Thankfully those issues are now long behind Walsh who has since made his comeback to football. Playing out of the fourth-tier of the Leinster Senior League, the former Longford man has bagged an incredible fifteen goals from deep for Inchicore Athletic, including a recent wonder goal against Hartstown/Huntstown (video below). While the standard may not be as high as the former League of Ireland man is familiar with, Walsh is in a good moment both personally and sporting.
“I’m flying, in the best shape of my life both physically and mentality…..things are good for me.”
With that in mind it would be easy to think Walsh may not want to step back up in the spotlight and heat of LOI football, However the Inchicore Athletic midfielder is working hard to rise back up the leagues.
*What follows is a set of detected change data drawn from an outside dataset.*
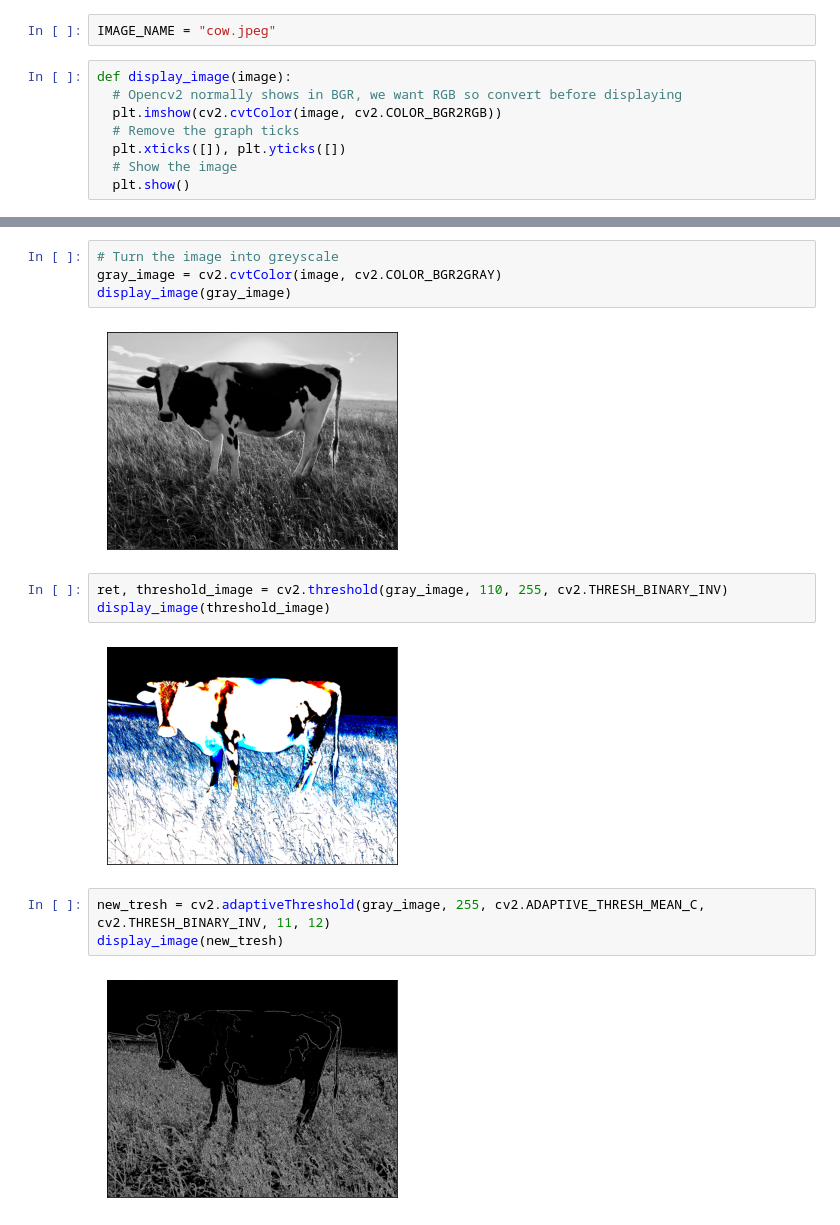
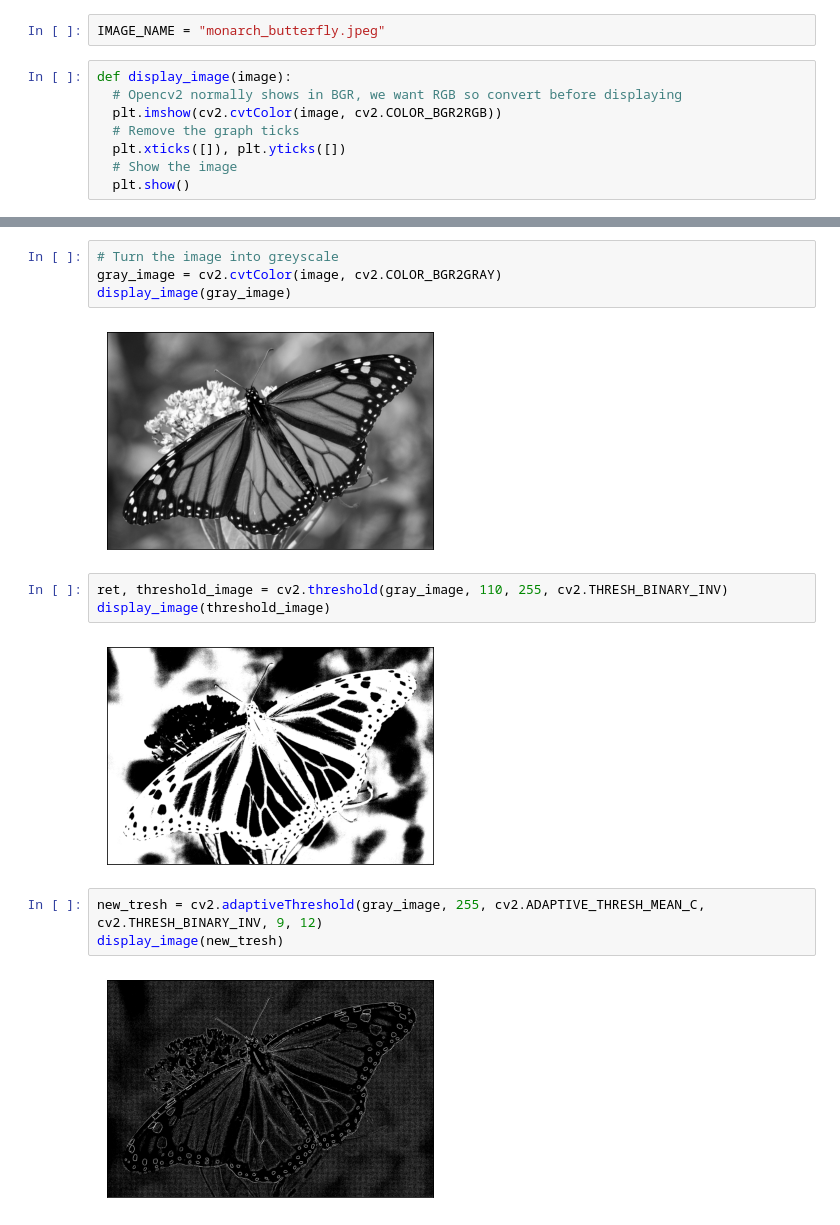
Before and after one commit to Technickel-Dev/low-poly, a Jupyter notebook: hexagon.ipynb, the cells around one changed output, grey strips where cells are left out. Cells and saved outputs as stored; diff of their text form.

```diff
--- a/hexagon.ipynb
+++ b/hexagon.ipynb
@@ -3,7 +3,7 @@ import cv2
 from matplotlib import pyplot as plt
 import numpy as np
 # %%
-IMAGE_NAME = "cow.jpeg"
+IMAGE_NAME = "monarch_butterfly.jpeg"
 # %%
 def display_image(image):
   # Opencv2 normally shows in BGR, we want RGB so convert before displaying
@@ -23,17 +23,17 @@ display_image(image)
 gray_image = cv2.cvtColor(image, cv2.COLOR_BGR2GRAY)
 display_image(gray_image)
 # %% [output]
-[figure, old version]
+[figure, new version]
 # %%
 ret, threshold_image = cv2.threshold(gray_image, 110, 255, cv2.THRESH_BINARY_INV)
 display_image(threshold_image)
 # %% [output]
-[figure, old version]
+[figure, new version]
 # %%
-new_tresh = cv2.adaptiveThreshold(gray_image, 255, cv2.ADAPTIVE_THRESH_MEAN_C, cv2.THRESH_BINARY_INV, 11, 12)
+new_tresh = cv2.adaptiveThreshold(gray_image, 255, cv2.ADAPTIVE_THRESH_MEAN_C, cv2.THRESH_BINARY_INV, 9, 12)
 display_image(new_tresh)
 # %% [output]
-[figure, old version]
+[figure, new version]
 # %%
 # Kernel used for erosion
 kernal_value = 5
```
Also changed, not shown: parts of 4 cells of this notebook, 9 other files.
“I started back playing on September 16th 2016 with my local side Inchicore Athletic (LSLl 1B intermediate level). It’s a progressive club coming through the ranks at the minute with some ex-LOI players on board. I'm loving it, I have a spring back in my step and I'm scoring for fun…15 league goals so far and we’re top of the league at the moment. I had an offer to go back LOI last week but unfortunately the club and I couldn't agree on a deal, but I will continue to train once a week with the club and keep myself ticking over until Inchicore’s league is over and a LOI return will happen in June. I know there's other clubs inquiring about me but it has to be right. All I can say is I'm in the best shape physically and mentally I’ve possibly ever being in.”
Focusing back on his former club Longford, “De Town” still holds a special place in Walsh’s heart. “Looking back at my time with Longford I loved it. I learned a lot, made great friends and I’d just love to see them back in the Premier and establish themselves.”
In fact Walsh still holds such an infinity with the Midlands club that he failed to rule out a return to the two time FAI Cup winners: “Look I would love to play for them again, there’s still a few lads there from my time, so who knows what might happen.”
Finally, Walsh gave his views on how this season’s First Division may play out: “It will be a hard one to call, I think Waterford will be decent but Longford have a decent squad there. I'm thinking Dylan McGlade can shine; I played at “Shels” with him and saw his ability. If he keeps his head down and works hard he can be the difference. Shelbourne will be up there, Owen (Heary) will put his stamp on them, and they will work hard and be hard to break down, while there’s a good mix of experience and youth. After that UCD always surprise a few which makes for an interesting season. Hopefully I’ll be playing at some point!!!!”